Write out every record below exactly as it appears, omitting the pictures.
[[ EXTRACTED ENTRIES open ]]
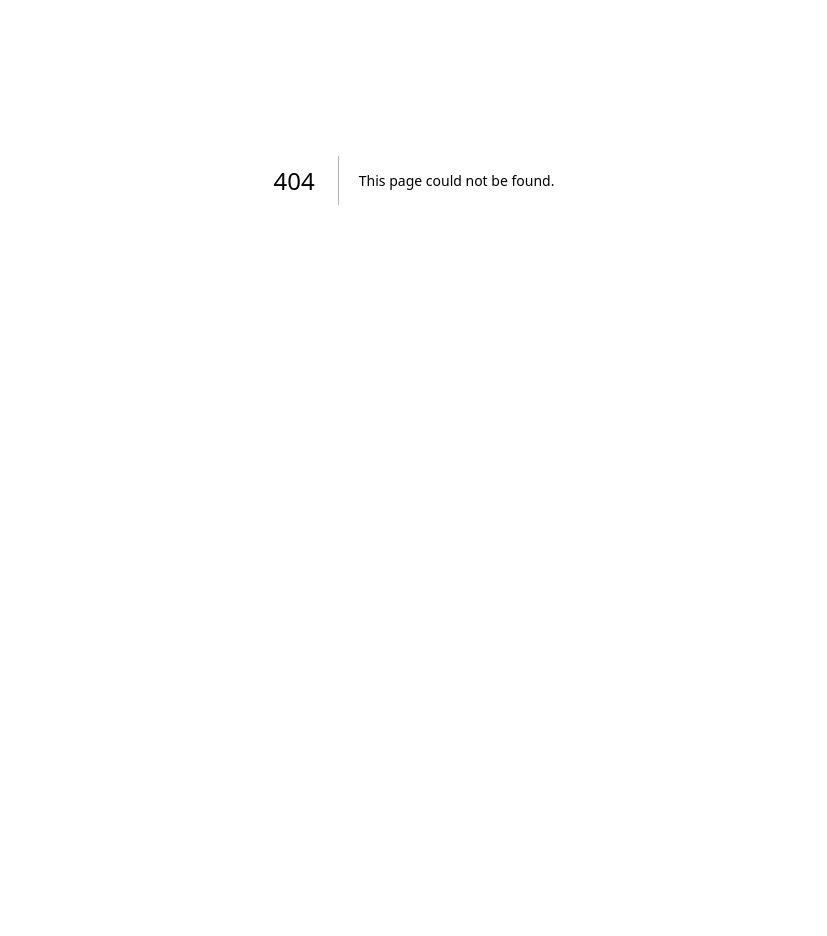
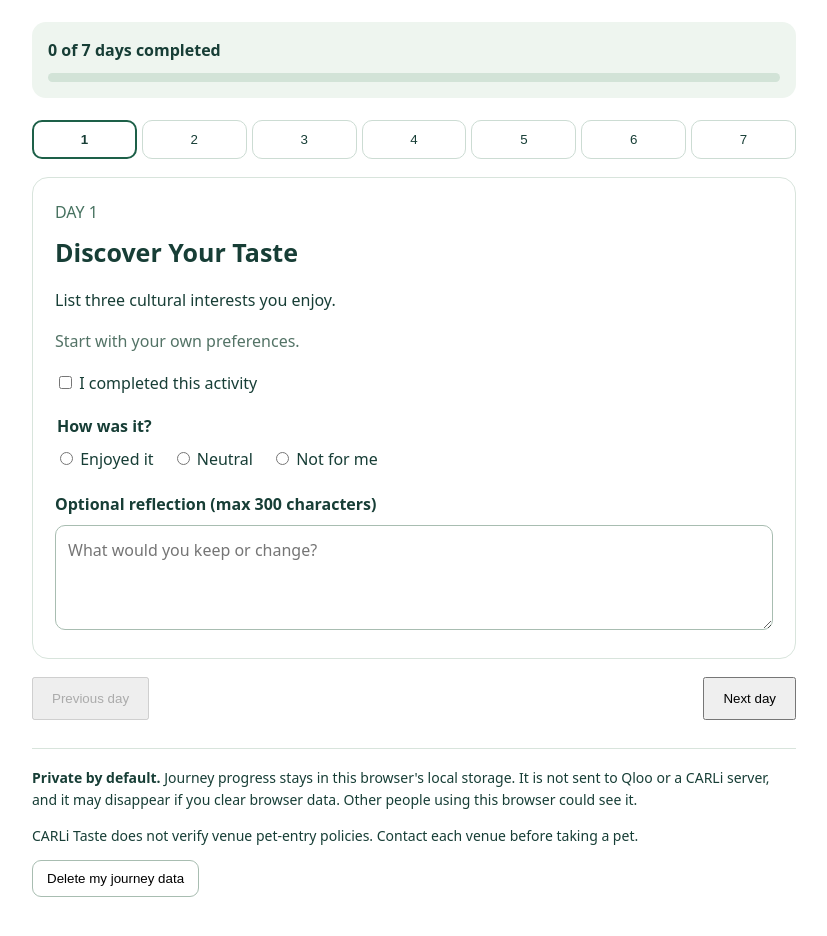
Before and after one commit to freshcanibowl/CARLi-Taste, a Next.js app in the folder app/: page /journey in a window 1280 px wide. Before the commit this address had no page. Shown: the part 268-1204 px from the top of the page, without its empty margins (226-1053 px from the left). Before the commit the page ends 896 px from the top, so only its background shows below. Built offline with nearby package versions, Linux system fonts and the light colour scheme.

Commit message:
Build 30: add privacy-first seven-day lifestyle journey

```diff
--- /dev/null
+++ b/app/app/journey/page.tsx
@@ -0,0 +1,72 @@
+'use client';
+import {useEffect,useState} from 'react';
+import Link from 'next/link';
+
+type Entry={done:boolean;rating:'liked'|'neutral'|'disliked'|null;note:string};
+const KEY='carli-taste-journey-v1';
+const DAYS=[
+ {title:'Discover Your Taste',task:'List three cultural interests you enjoy.',why:'Start with your own preferences.'},
+ {title:'Morning Ritual',task:'Spend ten minutes on music, reading or a calming activity you enjoy.',why:'Try a small, repeatable ritual.'},
+ {title:'Move & Explore',task:'Explore a place or take a short walk if suitable for you.',why:'Make cultural discovery part of your routine.'},
+ {title:'Mindful Dining',task:'Reflect on a meal or cafe experience you enjoyed.',why:'Notice what matters in your food choices.'},
+ {title:'Connect',task:'Share an activity with someone, or plan an outing that respects your pet\'s needs.',why:'Connect interests with people and pets responsibly.'},
+ {title:'Try Something New',task:'Explore one unfamiliar genre, place or cultural activity.',why:'Expand your options beyond familiar favorites.'},
+ {title:'Reflect & Adapt',task:'Review your notes and choose one activity to repeat next week.',why:'Use your own feedback to guide the next step.'}
+] as const;
+const empty=():Entry[]=>DAYS.map(()=>({done:false,rating:null,note:''}));
+function valid(input:unknown):input is Entry[]{
+ return Array.isArray(input)&&input.length===7&&input.every(x=>x&&typeof x==='object'&&typeof x.done==='boolean'&&
+ (x.rating===null||['liked','neutral','disliked'].includes(x.rating))&&typeof x.note==='string');
+}
+export default function Journey(){
+ const [entries,setEntries]=useState<Entry[]>(empty);
+ const [day,setDay]=useState(0);
+ const [loaded,setLoaded]=useState(false);
+ useEffect(()=>{try{const raw=localStorage.getItem(KEY);if(raw){const parsed:unknown=JSON.parse(raw);if(valid(parsed))setEntries(parsed.map(e=>({...e,note:e.note.slice(0,300)})));}}catch{}setLoaded(true)},[]);
+ useEffect(()=>{if(loaded){try{localStorage.setItem(KEY,JSON.stringify(entries))}catch{}}},[entries,loaded]);
+ const update=(patch:Partial<Entry>)=>setEntries(prev=>prev.map((e,i)=>i===day?{...e,...patch}:e));
+ const completed=entries.filter(e=>e.done).length;
+ const entry=entries[day];
+ const reset=()=>{if(!window.confirm('Delete all seven days of local journey notes and progress?'))return;setEntries(empty());setDay(0);try{localStorage.removeItem(KEY)}catch{}};
+ const styles={maxWidth:780,margin:'0 auto',padding:'24px 18px 72px',fontFamily:'system-ui, sans-serif',color:'#173e36',lineHeight:1.55} as const;
+ return <main style={styles}>
+  <Link href="/" style={{color:'#286e55'}}>← Back to cultural discovery</Link>
+  <p style={{marginTop:28,letterSpacing:2,fontSize:12,color:'#477260'}}>CARLi TASTE / OPTIONAL JOURNEY</p>
+  <h1 style={{fontSize:'clamp(28px,5vw,42px)',lineHeight:1.13,margin:'10px 0'}}>Seven days of better discovery</h1>
+  <p>Explore your cultural interests with one small, self-chosen activity a day. This is a personal reflection tool, not medical advice or proof of improved health.</p>
+  <div style={{background:'#eef5ef',padding:16,borderRadius:14,margin:'22px 0'}}>
+   <strong>{completed} of 7 days completed</strong>
+   <div role="progressbar" aria-label="Journey progress" aria-valuemin={0} aria-valuemax={7} aria-valuenow={completed} style={{background:'#d2e3d7',height:9,borderRadius:9,marginTop:10,overflow:'hidden'}}>
+    <div style={{background:'#28795b',width:`${completed/7*100}%`,height:'100%'}}/>
+   </div>
+  </div>
+  <nav aria-label="Choose journey day" style={{display:'grid',gridTemplateColumns:'repeat(7,minmax(0,1fr))',gap:5}}>
+   {DAYS.map((d,i)=><button key={i} type="button" aria-label={`Day ${i+1}: ${d.title}`} aria-current={day===i?'step':undefined} onClick={()=>setDay(i)} style={{border:day===i?'2px solid #1d6048':'1px solid #ccdcd3',borderRadius:10,padding:'10px 0',background:entries[i].done?'#c6e9d3':'white',fontWeight:day===i?700:400,color:'#173e36',cursor:'pointer'}}>{entries[i].done?'✓':i+1}</button>)}
+  </nav>
+  <section aria-live="polite" style={{border:'1px solid #d8e4dc',borderRadius:16,padding:22,marginTop:18}}>
+   <p style={{margin:'0 0 8px',color:'#477260'}}>DAY {day+1}</p>
+   <h2 style={{fontSize:25,margin:'0 0 12px'}}>{DAYS[day].title}</h2>
+   <p>{DAYS[day].task}</p><p style={{color:'#537366'}}>{DAYS[day].why}</p>
+   <label style={{display:'block',margin:'18px 0'}}>
+    <input type="checkbox" checked={entry.done} onChange={e=>update({done:e.target.checked})}/> I completed this activity
+   </label>
+   <fieldset style={{border:'none',padding:0,margin:'12px 0'}}>
+    <legend style={{fontWeight:600}}>How was it?</legend>
+    {(['liked','neutral','disliked'] as const).map(r=><label key={r} style={{display:'inline-block',margin:'8px 18px 8px 0'}}>
+      <input type="radio" name="experience" checked={entry.rating===r} onChange={()=>update({rating:r})}/> {r==='liked'?'Enjoyed it':r==='neutral'?'Neutral':'Not for me'}
+     </label>)}
+   </fieldset>
+   <label htmlFor="journey-note" style={{display:'block',fontWeight:600}}>Optional reflection (max 300 characters)</label>
+   <textarea id="journey-note" maxLength={300} value={entry.note} onChange={e=>update({note:e.target.value})} placeholder="What would you keep or change?" style={{boxSizing:'border-box',width:'100%',minHeight:105,padding:12,border:'1px solid #a8bdb1',borderRadius:10,marginTop:8,font:'inherit'}}/>
+  </section>
+  <div style={{display:'flex',justifyContent:'space-between',gap:12,marginTop:18}}>
+   <button disabled={day===0} onClick={()=>setDay(x=>Math.max(0,x-1))} style={{padding:'12px 18px'}}>Previous day</button>
+   <button disabled={day===6} onClick={()=>setDay(x=>Math.min(6,x+1))} style={{padding:'12px 18px'}}>Next day</button>
+  </div>
+  <aside style={{marginTop:28,borderTop:'1px solid #d8e4dc',paddingTop:18,fontSize:14}}>
+   <strong>Private by default.</strong> Journey progress stays in this browser's local storage. It is not sent to Qloo or a CARLi server, and it may disappear if you clear browser data. Other people using this browser could see it.
+   <p>CARLi Taste does not verify venue pet-entry policies. Contact each venue before taking a pet.</p>
+   <button onClick={reset} style={{background:'transparent',border:'1px solid #a8bdb1',padding:'10px 14px',borderRadius:9,cursor:'pointer'}}>Delete my journey data</button>
+  </aside>
+ </main>;
+}
```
[[ EXTRACTED ENTRIES closed ]]
ANSWER TO THIS PROBLEM:
Before and after one commit to freshcanibowl/CARLi-Taste, a Next.js app in the folder app/: page /journey in a window 1280 px wide. Before the commit this address had no page. Shown: the part 268-1204 px from the top of the page, without its empty margins (226-1053 px from the left). Before the commit the page ends 896 px from the top, so only its background shows below. Built offline with nearby package versions, Linux system fonts and the light colour scheme.

Commit message:
Build 30: add privacy-first seven-day lifestyle journey

```diff
--- /dev/null
+++ b/app/app/journey/page.tsx
@@ -0,0 +1,72 @@
+'use client';
+import {useEffect,useState} from 'react';
+import Link from 'next/link';
+
+type Entry={done:boolean;rating:'liked'|'neutral'|'disliked'|null;note:string};
+const KEY='carli-taste-journey-v1';
+const DAYS=[
+ {title:'Discover Your Taste',task:'List three cultural interests you enjoy.',why:'Start with your own preferences.'},
+ {title:'Morning Ritual',task:'Spend ten minutes on music, reading or a calming activity you enjoy.',why:'Try a small, repeatable ritual.'},
+ {title:'Move & Explore',task:'Explore a place or take a short walk if suitable for you.',why:'Make cultural discovery part of your routine.'},
+ {title:'Mindful Dining',task:'Reflect on a meal or cafe experience you enjoyed.',why:'Notice what matters in your food choices.'},
+ {title:'Connect',task:'Share an activity with someone, or plan an outing that respects your pet\'s needs.',why:'Connect interests with people and pets responsibly.'},
+ {title:'Try Something New',task:'Explore one unfamiliar genre, place or cultural activity.',why:'Expand your options beyond familiar favorites.'},
+ {title:'Reflect & Adapt',task:'Review your notes and choose one activity to repeat next week.',why:'Use your own feedback to guide the next step.'}
+] as const;
+const empty=():Entry[]=>DAYS.map(()=>({done:false,rating:null,note:''}));
+function valid(input:unknown):input is Entry[]{
+ return Array.isArray(input)&&input.length===7&&input.every(x=>x&&typeof x==='object'&&typeof x.done==='boolean'&&
+ (x.rating===null||['liked','neutral','disliked'].includes(x.rating))&&typeof x.note==='string');
+}
+export default function Journey(){
+ const [entries,setEntries]=useState<Entry[]>(empty);
+ const [day,setDay]=useState(0);
+ const [loaded,setLoaded]=useState(false);
+ useEffect(()=>{try{const raw=localStorage.getItem(KEY);if(raw){const parsed:unknown=JSON.parse(raw);if(valid(parsed))setEntries(parsed.map(e=>({...e,note:e.note.slice(0,300)})));}}catch{}setLoaded(true)},[]);
+ useEffect(()=>{if(loaded){try{localStorage.setItem(KEY,JSON.stringify(entries))}catch{}}},[entries,loaded]);
+ const update=(patch:Partial<Entry>)=>setEntries(prev=>prev.map((e,i)=>i===day?{...e,...patch}:e));
+ const completed=entries.filter(e=>e.done).length;
+ const entry=entries[day];
+ const reset=()=>{if(!window.confirm('Delete all seven days of local journey notes and progress?'))return;setEntries(empty());setDay(0);try{localStorage.removeItem(KEY)}catch{}};
+ const styles={maxWidth:780,margin:'0 auto',padding:'24px 18px 72px',fontFamily:'system-ui, sans-serif',color:'#173e36',lineHeight:1.55} as const;
+ return <main style={styles}>
+  <Link href="/" style={{color:'#286e55'}}>← Back to cultural discovery</Link>
+  <p style={{marginTop:28,letterSpacing:2,fontSize:12,color:'#477260'}}>CARLi TASTE / OPTIONAL JOURNEY</p>
+  <h1 style={{fontSize:'clamp(28px,5vw,42px)',lineHeight:1.13,margin:'10px 0'}}>Seven days of better discovery</h1>
+  <p>Explore your cultural interests with one small, self-chosen activity a day. This is a personal reflection tool, not medical advice or proof of improved health.</p>
+  <div style={{background:'#eef5ef',padding:16,borderRadius:14,margin:'22px 0'}}>
+   <strong>{completed} of 7 days completed</strong>
+   <div role="progressbar" aria-label="Journey progress" aria-valuemin={0} aria-valuemax={7} aria-valuenow={completed} style={{background:'#d2e3d7',height:9,borderRadius:9,marginTop:10,overflow:'hidden'}}>
+    <div style={{background:'#28795b',width:`${completed/7*100}%`,height:'100%'}}/>
+   </div>
+  </div>
+  <nav aria-label="Choose journey day" style={{display:'grid',gridTemplateColumns:'repeat(7,minmax(0,1fr))',gap:5}}>
+   {DAYS.map((d,i)=><button key={i} type="button" aria-label={`Day ${i+1}: ${d.title}`} aria-current={day===i?'step':undefined} onClick={()=>setDay(i)} style={{border:day===i?'2px solid #1d6048':'1px solid #ccdcd3',borderRadius:10,padding:'10px 0',background:entries[i].done?'#c6e9d3':'white',fontWeight:day===i?700:400,color:'#173e36',cursor:'pointer'}}>{entries[i].done?'✓':i+1}</button>)}
+  </nav>
+  <section aria-live="polite" style={{border:'1px solid #d8e4dc',borderRadius:16,padding:22,marginTop:18}}>
+   <p style={{margin:'0 0 8px',color:'#477260'}}>DAY {day+1}</p>
+   <h2 style={{fontSize:25,margin:'0 0 12px'}}>{DAYS[day].title}</h2>
+   <p>{DAYS[day].task}</p><p style={{color:'#537366'}}>{DAYS[day].why}</p>
+   <label style={{display:'block',margin:'18px 0'}}>
+    <input type="checkbox" checked={entry.done} onChange={e=>update({done:e.target.checked})}/> I completed this activity
+   </label>
+   <fieldset style={{border:'none',padding:0,margin:'12px 0'}}>
+    <legend style={{fontWeight:600}}>How was it?</legend>
+    {(['liked','neutral','disliked'] as const).map(r=><label key={r} style={{display:'inline-block',margin:'8px 18px 8px 0'}}>
+      <input type="radio" name="experience" checked={entry.rating===r} onChange={()=>update({rating:r})}/> {r==='liked'?'Enjoyed it':r==='neutral'?'Neutral':'Not for me'}
+     </label>)}
+   </fieldset>
+   <label htmlFor="journey-note" style={{display:'block',fontWeight:600}}>Optional reflection (max 300 characters)</label>
+   <textarea id="journey-note" maxLength={300} value={entry.note} onChange={e=>update({note:e.target.value})} placeholder="What would you keep or change?" style={{boxSizing:'border-box',width:'100%',minHeight:105,padding:12,border:'1px solid #a8bdb1',borderRadius:10,marginTop:8,font:'inherit'}}/>
+  </section>
+  <div style={{display:'flex',justifyContent:'space-between',gap:12,marginTop:18}}>
+   <button disabled={day===0} onClick={()=>setDay(x=>Math.max(0,x-1))} style={{padding:'12px 18px'}}>Previous day</button>
+   <button disabled={day===6} onClick={()=>setDay(x=>Math.min(6,x+1))} style={{padding:'12px 18px'}}>Next day</button>
+  </div>
+  <aside style={{marginTop:28,borderTop:'1px solid #d8e4dc',paddingTop:18,fontSize:14}}>
+   <strong>Private by default.</strong> Journey progress stays in this browser's local storage. It is not sent to Qloo or a CARLi server, and it may disappear if you clear browser data. Other people using this browser could see it.
+   <p>CARLi Taste does not verify venue pet-entry policies. Contact each venue before taking a pet.</p>
+   <button onClick={reset} style={{background:'transparent',border:'1px solid #a8bdb1',padding:'10px 14px',borderRadius:9,cursor:'pointer'}}>Delete my journey data</button>
+  </aside>
+ </main>;
+}
```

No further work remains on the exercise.